### BRIEF
Return all the data verbatim but without images.

### PROVIDED DATA
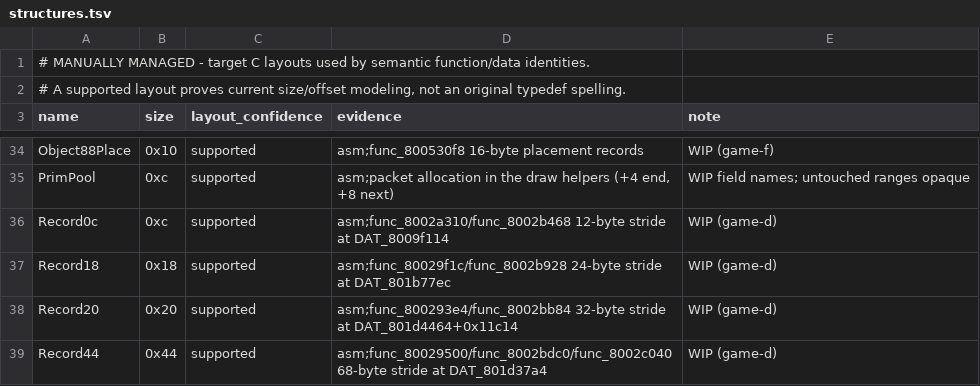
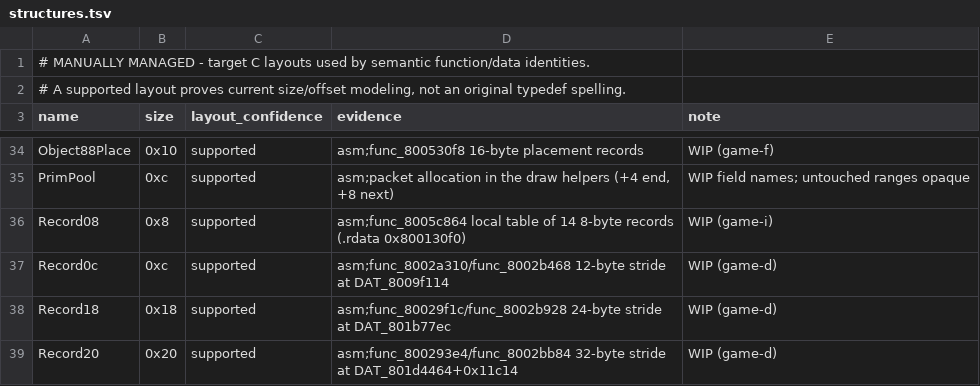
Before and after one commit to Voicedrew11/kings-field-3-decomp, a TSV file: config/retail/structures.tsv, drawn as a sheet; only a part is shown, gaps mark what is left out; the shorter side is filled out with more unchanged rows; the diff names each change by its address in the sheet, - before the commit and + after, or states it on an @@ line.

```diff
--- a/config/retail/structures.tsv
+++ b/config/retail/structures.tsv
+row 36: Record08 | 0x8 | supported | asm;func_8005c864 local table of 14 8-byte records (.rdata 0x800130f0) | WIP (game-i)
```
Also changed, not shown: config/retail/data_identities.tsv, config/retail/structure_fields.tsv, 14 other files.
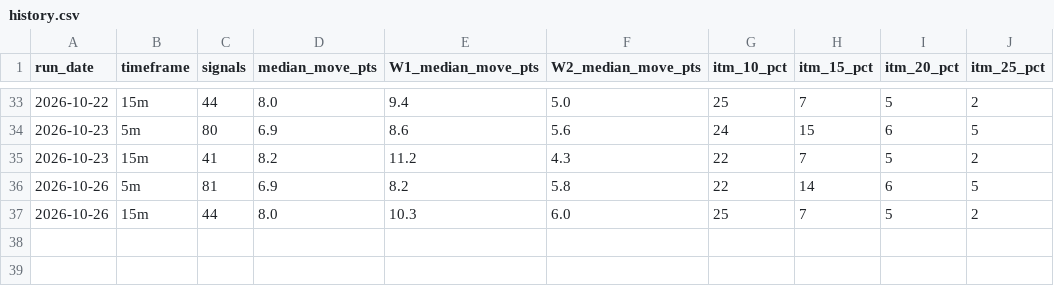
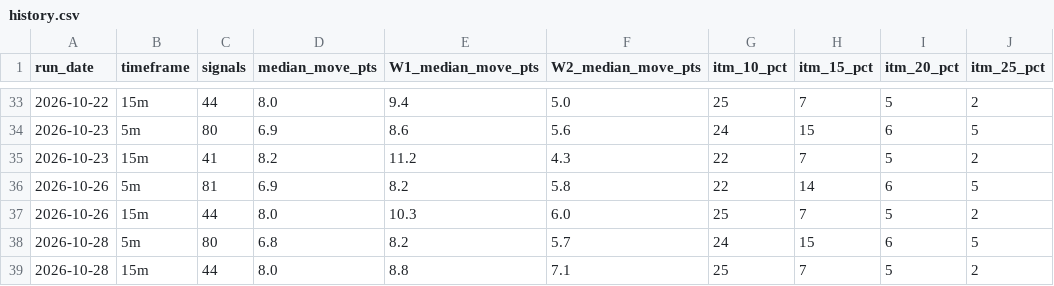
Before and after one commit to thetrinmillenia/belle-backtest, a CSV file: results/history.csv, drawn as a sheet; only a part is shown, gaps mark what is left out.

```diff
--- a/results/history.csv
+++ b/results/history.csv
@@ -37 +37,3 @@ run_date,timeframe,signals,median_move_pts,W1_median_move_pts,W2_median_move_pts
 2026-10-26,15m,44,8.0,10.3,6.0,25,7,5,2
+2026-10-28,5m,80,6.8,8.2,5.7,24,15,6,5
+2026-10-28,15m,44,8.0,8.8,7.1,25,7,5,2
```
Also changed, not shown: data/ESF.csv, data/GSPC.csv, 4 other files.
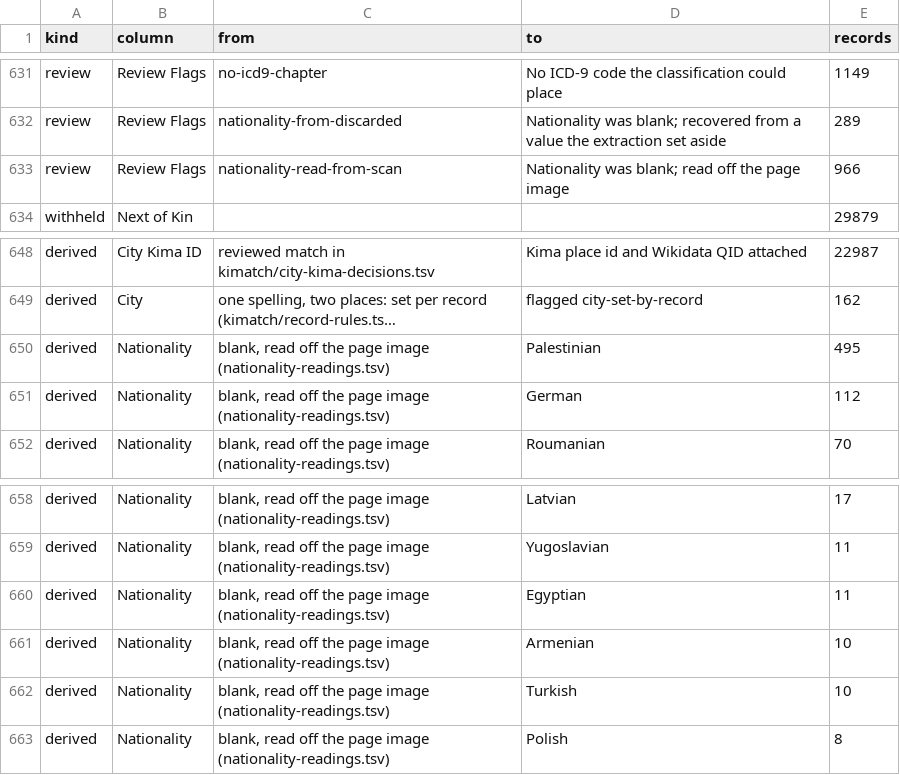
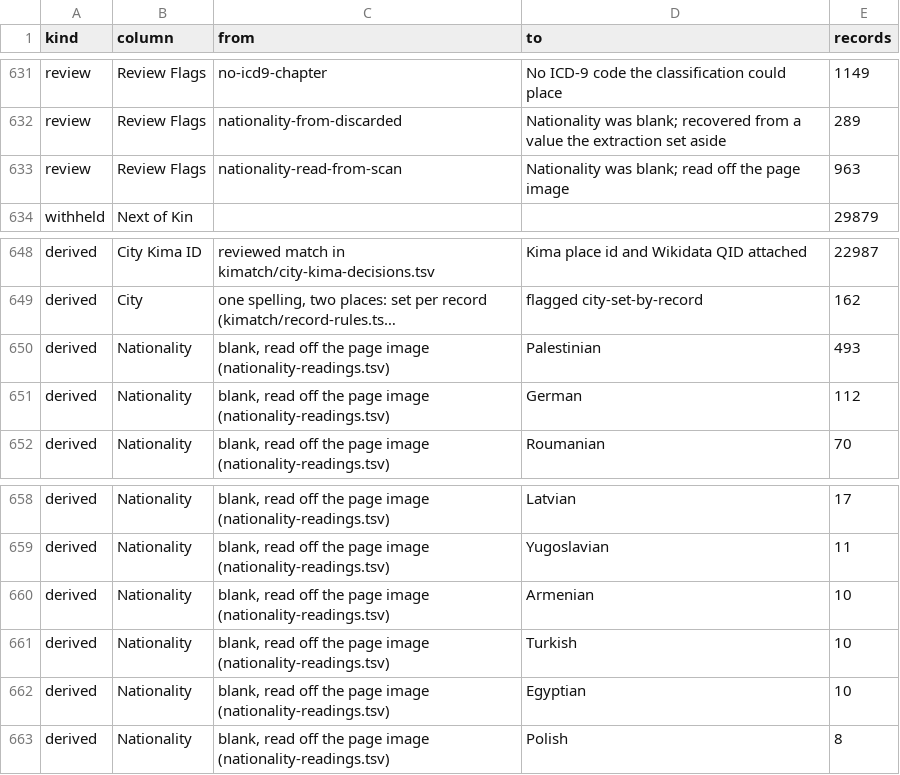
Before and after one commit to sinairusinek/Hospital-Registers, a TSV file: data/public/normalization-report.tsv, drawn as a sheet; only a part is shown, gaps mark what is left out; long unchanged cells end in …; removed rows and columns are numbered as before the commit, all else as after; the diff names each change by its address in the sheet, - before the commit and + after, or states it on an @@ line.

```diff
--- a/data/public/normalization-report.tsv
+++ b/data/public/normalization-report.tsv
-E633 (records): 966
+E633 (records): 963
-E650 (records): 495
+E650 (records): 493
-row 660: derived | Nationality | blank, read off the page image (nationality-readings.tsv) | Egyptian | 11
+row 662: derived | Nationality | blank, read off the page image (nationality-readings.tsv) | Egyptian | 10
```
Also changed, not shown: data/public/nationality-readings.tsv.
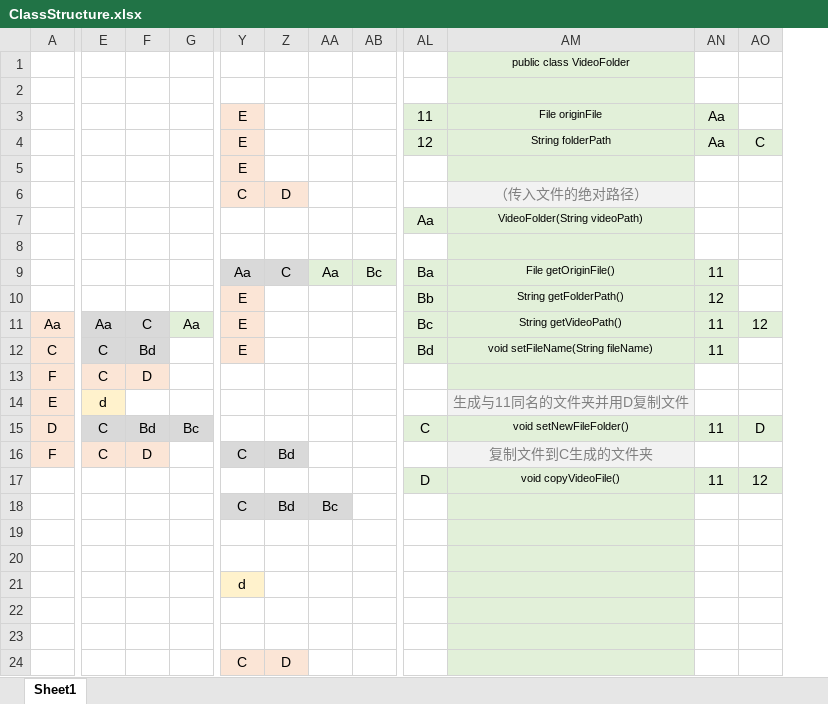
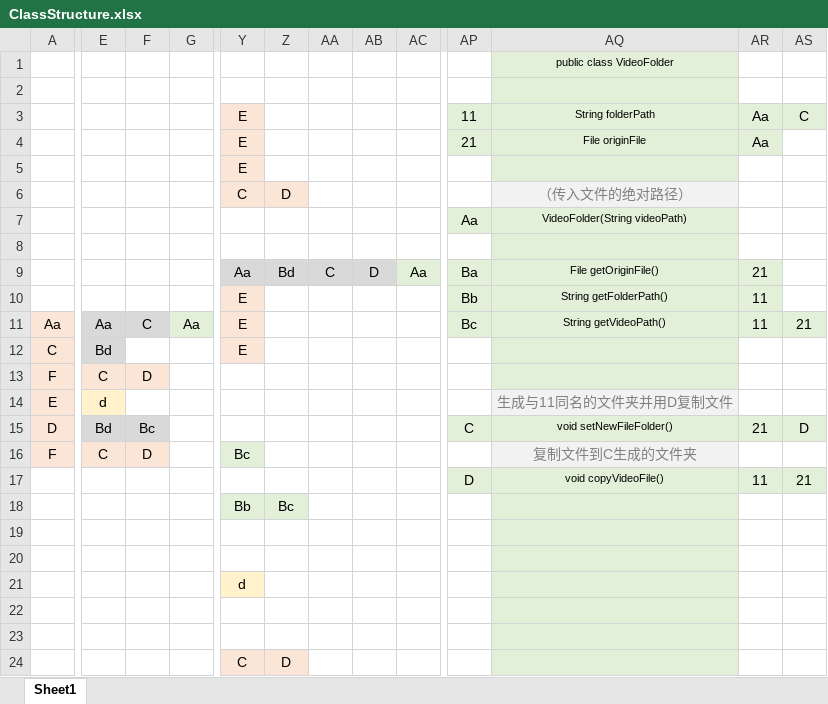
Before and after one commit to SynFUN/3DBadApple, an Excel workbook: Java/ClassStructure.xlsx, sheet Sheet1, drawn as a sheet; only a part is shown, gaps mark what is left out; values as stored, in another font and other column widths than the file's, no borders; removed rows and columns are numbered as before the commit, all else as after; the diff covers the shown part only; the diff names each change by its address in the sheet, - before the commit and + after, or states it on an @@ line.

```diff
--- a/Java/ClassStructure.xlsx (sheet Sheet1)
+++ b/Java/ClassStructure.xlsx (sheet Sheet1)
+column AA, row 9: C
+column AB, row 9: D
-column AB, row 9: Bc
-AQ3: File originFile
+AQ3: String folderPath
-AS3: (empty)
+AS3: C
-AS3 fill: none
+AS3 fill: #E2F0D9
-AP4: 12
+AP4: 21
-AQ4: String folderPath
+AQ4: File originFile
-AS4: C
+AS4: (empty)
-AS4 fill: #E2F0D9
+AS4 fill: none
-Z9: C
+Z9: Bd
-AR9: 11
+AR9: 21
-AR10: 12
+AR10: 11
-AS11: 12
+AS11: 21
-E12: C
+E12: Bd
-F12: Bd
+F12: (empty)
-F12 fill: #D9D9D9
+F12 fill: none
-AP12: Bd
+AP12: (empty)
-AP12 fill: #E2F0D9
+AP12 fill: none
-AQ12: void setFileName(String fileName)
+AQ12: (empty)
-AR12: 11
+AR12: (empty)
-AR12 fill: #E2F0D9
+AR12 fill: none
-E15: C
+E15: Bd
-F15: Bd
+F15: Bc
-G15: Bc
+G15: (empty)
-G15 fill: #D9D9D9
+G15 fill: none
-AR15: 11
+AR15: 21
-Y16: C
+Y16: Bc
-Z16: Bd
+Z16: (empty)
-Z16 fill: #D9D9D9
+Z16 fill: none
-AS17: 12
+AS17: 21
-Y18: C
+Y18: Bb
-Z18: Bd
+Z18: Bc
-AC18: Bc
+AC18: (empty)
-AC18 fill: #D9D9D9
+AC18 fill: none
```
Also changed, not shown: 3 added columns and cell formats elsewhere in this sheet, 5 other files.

### SOLUTION FOR THIS EXERCISE
Before and after one commit to Voicedrew11/kings-field-3-decomp, a TSV file: config/retail/structures.tsv, drawn as a sheet; only a part is shown, gaps mark what is left out; the shorter side is filled out with more unchanged rows; the diff names each change by its address in the sheet, - before the commit and + after, or states it on an @@ line.

```diff
--- a/config/retail/structures.tsv
+++ b/config/retail/structures.tsv
+row 36: Record08 | 0x8 | supported | asm;func_8005c864 local table of 14 8-byte records (.rdata 0x800130f0) | WIP (game-i)
```
Also changed, not shown: config/retail/data_identities.tsv, config/retail/structure_fields.tsv, 14 other files.
Before and after one commit to thetrinmillenia/belle-backtest, a CSV file: results/history.csv, drawn as a sheet; only a part is shown, gaps mark what is left out.

```diff
--- a/results/history.csv
+++ b/results/history.csv
@@ -37 +37,3 @@ run_date,timeframe,signals,median_move_pts,W1_median_move_pts,W2_median_move_pts
 2026-10-26,15m,44,8.0,10.3,6.0,25,7,5,2
+2026-10-28,5m,80,6.8,8.2,5.7,24,15,6,5
+2026-10-28,15m,44,8.0,8.8,7.1,25,7,5,2
```
Also changed, not shown: data/ESF.csv, data/GSPC.csv, 4 other files.
Before and after one commit to sinairusinek/Hospital-Registers, a TSV file: data/public/normalization-report.tsv, drawn as a sheet; only a part is shown, gaps mark what is left out; long unchanged cells end in …; removed rows and columns are numbered as before the commit, all else as after; the diff names each change by its address in the sheet, - before the commit and + after, or states it on an @@ line.

```diff
--- a/data/public/normalization-report.tsv
+++ b/data/public/normalization-report.tsv
-E633 (records): 966
+E633 (records): 963
-E650 (records): 495
+E650 (records): 493
-row 660: derived | Nationality | blank, read off the page image (nationality-readings.tsv) | Egyptian | 11
+row 662: derived | Nationality | blank, read off the page image (nationality-readings.tsv) | Egyptian | 10
```
Also changed, not shown: data/public/nationality-readings.tsv.
Before and after one commit to SynFUN/3DBadApple, an Excel workbook: Java/ClassStructure.xlsx, sheet Sheet1, drawn as a sheet; only a part is shown, gaps mark what is left out; values as stored, in another font and other column widths than the file's, no borders; removed rows and columns are numbered as before the commit, all else as after; the diff covers the shown part only; the diff names each change by its address in the sheet, - before the commit and + after, or states it on an @@ line.

```diff
--- a/Java/ClassStructure.xlsx (sheet Sheet1)
+++ b/Java/ClassStructure.xlsx (sheet Sheet1)
+column AA, row 9: C
+column AB, row 9: D
-column AB, row 9: Bc
-AQ3: File originFile
+AQ3: String folderPath
-AS3: (empty)
+AS3: C
-AS3 fill: none
+AS3 fill: #E2F0D9
-AP4: 12
+AP4: 21
-AQ4: String folderPath
+AQ4: File originFile
-AS4: C
+AS4: (empty)
-AS4 fill: #E2F0D9
+AS4 fill: none
-Z9: C
+Z9: Bd
-AR9: 11
+AR9: 21
-AR10: 12
+AR10: 11
-AS11: 12
+AS11: 21
-E12: C
+E12: Bd
-F12: Bd
+F12: (empty)
-F12 fill: #D9D9D9
+F12 fill: none
-AP12: Bd
+AP12: (empty)
-AP12 fill: #E2F0D9
+AP12 fill: none
-AQ12: void setFileName(String fileName)
+AQ12: (empty)
-AR12: 11
+AR12: (empty)
-AR12 fill: #E2F0D9
+AR12 fill: none
-E15: C
+E15: Bd
-F15: Bd
+F15: Bc
-G15: Bc
+G15: (empty)
-G15 fill: #D9D9D9
+G15 fill: none
-AR15: 11
+AR15: 21
-Y16: C
+Y16: Bc
-Z16: Bd
+Z16: (empty)
-Z16 fill: #D9D9D9
+Z16 fill: none
-AS17: 12
+AS17: 21
-Y18: C
+Y18: Bb
-Z18: Bd
+Z18: Bc
-AC18: Bc
+AC18: (empty)
-AC18 fill: #D9D9D9
+AC18 fill: none
```
Also changed, not shown: 3 added columns and cell formats elsewhere in this sheet, 5 other files.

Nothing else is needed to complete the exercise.